___ Material shown
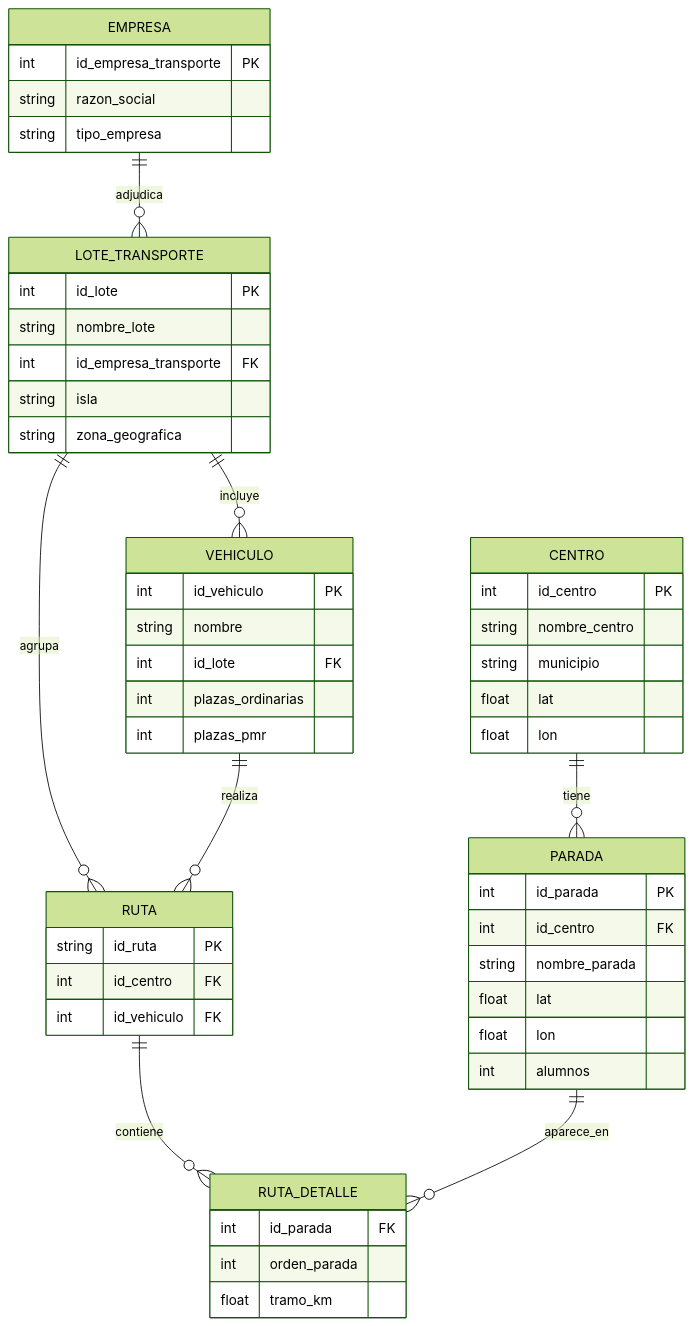
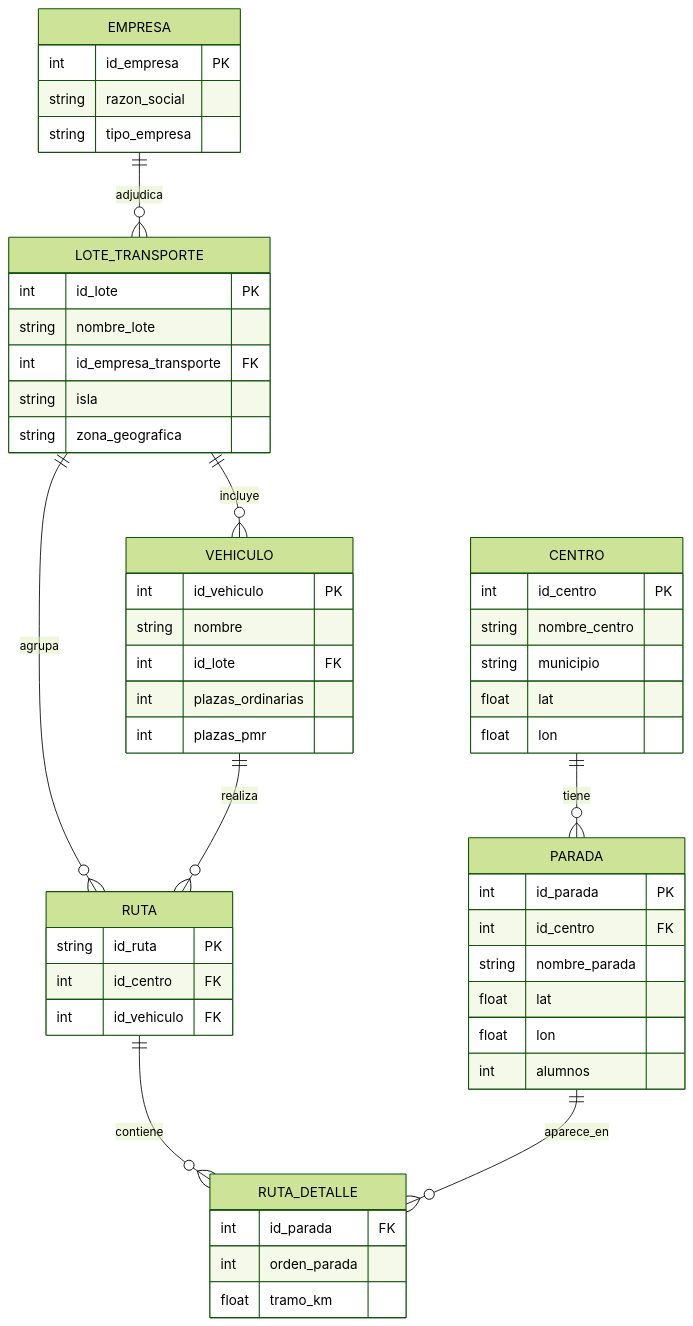
The diagram in dashboard.qmd (gdaguerre-dot/Transporte-escolar-vrp), drawn with Mermaid (forest theme) before and after one commit. The commit also changed other lines of this file, not shown here.

````diff
--- a/dashboard.qmd
+++ b/dashboard.qmd
@@ -173,55 +170,55 @@
 ```{mermaid}
 erDiagram
     EMPRESA ||--o{ LOTE_TRANSPORTE : adjudica
     LOTE_TRANSPORTE ||--o{ VEHICULO : incluye
     LOTE_TRANSPORTE ||--o{ RUTA : agrupa
     RUTA ||--o{ RUTA_DETALLE : contiene
     VEHICULO ||--o{ RUTA : realiza
     CENTRO ||--o{ PARADA : tiene
     PARADA ||--o{ RUTA_DETALLE : aparece_en
 
     EMPRESA {
-        int id_empresa_transporte PK
+        int id_empresa PK
         string razon_social
         string tipo_empresa
     }
     LOTE_TRANSPORTE {
         int id_lote PK
         string nombre_lote
         int id_empresa_transporte FK
         string isla
         string zona_geografica
     }
     VEHICULO {
         int id_vehiculo PK
         string nombre
         int id_lote FK
         int plazas_ordinarias
         int plazas_pmr
     }
     CENTRO {
         int id_centro PK
         string nombre_centro
         string municipio
         float lat
         float lon
     }
     PARADA {
         int id_parada PK
         int id_centro FK
         string nombre_parada
         float lat
         float lon
         int alumnos
     }
     RUTA {
         string id_ruta PK
         int id_centro FK
         int id_vehiculo FK
     }
     RUTA_DETALLE {
         int id_parada FK
         int orden_parada
         float tramo_km
     }
 ```
````
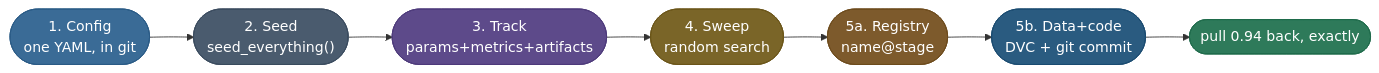
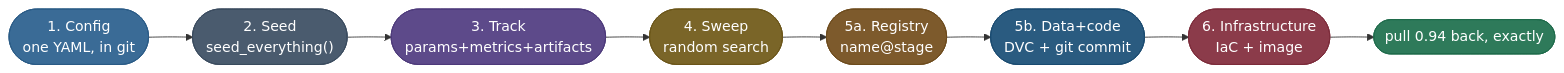
The seventh of 7 diagrams in operations-and-lifecycle/lifecycle-and-reproducibility/reproducibility/reproducibility.md (sudhir13s/ai-ml-learning-resources), drawn with Mermaid before and after one commit. The commit also changed other lines of this file and 175 other files, not shown here.

````diff
--- a/operations-and-lifecycle/lifecycle-and-reproducibility/reproducibility/reproducibility.md
+++ b/operations-and-lifecycle/lifecycle-and-reproducibility/reproducibility/reproducibility.md
@@ -262,17 +374,19 @@
 ```mermaid
 graph LR
     C(["1. Config<br/>one YAML, in git"]):::cfg --> S(["2. Seed<br/>seed_everything()"]):::seed
     S --> T(["3. Track<br/>params+metrics+artifacts"]):::track
     T --> W(["4. Sweep<br/>random search"]):::sweep
     W --> R(["5a. Registry<br/>name@stage"]):::reg
     R --> V(["5b. Data+code<br/>DVC + git commit"]):::ver
-    V --> DONE(["pull 0.94 back, exactly"]):::done
+    V --> I(["6. Infrastructure<br/>IaC + image"]):::infra
+    I --> DONE(["pull 0.94 back, exactly"]):::done
 
     classDef cfg fill:#3A6B96,stroke:#2A5B86,color:#fff
     classDef seed fill:#4A5B6E,stroke:#3A4B5E,color:#fff
     classDef track fill:#5D4A8A,stroke:#4D3A7A,color:#fff
     classDef sweep fill:#7A6528,stroke:#6A5518,color:#fff
     classDef reg fill:#7D5A2C,stroke:#6D4A1C,color:#fff
     classDef ver fill:#2A5B80,stroke:#1A4B70,color:#fff
+    classDef infra fill:#8B3B4A,stroke:#7B2B3A,color:#fff
     classDef done fill:#2E7A5A,stroke:#1E6A4A,color:#fff
 ```
````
______
__Assignment__
Name the number of lines in the listing that contain the word "lifecycle", and only that number.

__Answer for this exercise__
3